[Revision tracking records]
######

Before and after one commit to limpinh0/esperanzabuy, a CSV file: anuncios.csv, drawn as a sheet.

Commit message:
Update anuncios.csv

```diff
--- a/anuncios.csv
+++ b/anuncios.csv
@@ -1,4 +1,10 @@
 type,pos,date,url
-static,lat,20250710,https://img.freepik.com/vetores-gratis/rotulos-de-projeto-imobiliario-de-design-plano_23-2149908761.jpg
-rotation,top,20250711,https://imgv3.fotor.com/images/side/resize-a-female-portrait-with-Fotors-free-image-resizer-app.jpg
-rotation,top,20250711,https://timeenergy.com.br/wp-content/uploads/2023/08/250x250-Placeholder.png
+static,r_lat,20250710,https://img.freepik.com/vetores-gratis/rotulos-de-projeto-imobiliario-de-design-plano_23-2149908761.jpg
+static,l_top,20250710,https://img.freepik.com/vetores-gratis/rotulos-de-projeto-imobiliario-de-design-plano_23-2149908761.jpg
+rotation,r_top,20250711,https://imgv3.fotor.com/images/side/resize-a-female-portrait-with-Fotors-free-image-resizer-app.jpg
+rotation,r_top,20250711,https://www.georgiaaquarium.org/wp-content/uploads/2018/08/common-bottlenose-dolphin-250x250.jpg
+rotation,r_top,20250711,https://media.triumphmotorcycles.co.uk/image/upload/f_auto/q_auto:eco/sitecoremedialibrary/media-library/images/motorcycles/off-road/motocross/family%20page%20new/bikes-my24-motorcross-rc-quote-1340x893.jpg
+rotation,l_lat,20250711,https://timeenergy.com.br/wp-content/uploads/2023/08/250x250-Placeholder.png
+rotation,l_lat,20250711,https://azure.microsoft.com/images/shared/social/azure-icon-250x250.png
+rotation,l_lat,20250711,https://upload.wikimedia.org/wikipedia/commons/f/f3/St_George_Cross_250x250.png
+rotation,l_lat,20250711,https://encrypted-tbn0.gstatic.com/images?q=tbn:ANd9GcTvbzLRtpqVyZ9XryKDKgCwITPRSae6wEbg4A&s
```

######

Exercise directions:
Could you find each line in the entries that contains the string "with" and copy it?

Task result:
-rotation,top,20250711,https://imgv3.fotor.com/images/side/resize-a-female-portrait-with-Fotors-free-image-resizer-app.jpg
+rotation,r_top,20250711,https://imgv3.fotor.com/images/side/resize-a-female-portrait-with-Fotors-free-image-resizer-app.jpg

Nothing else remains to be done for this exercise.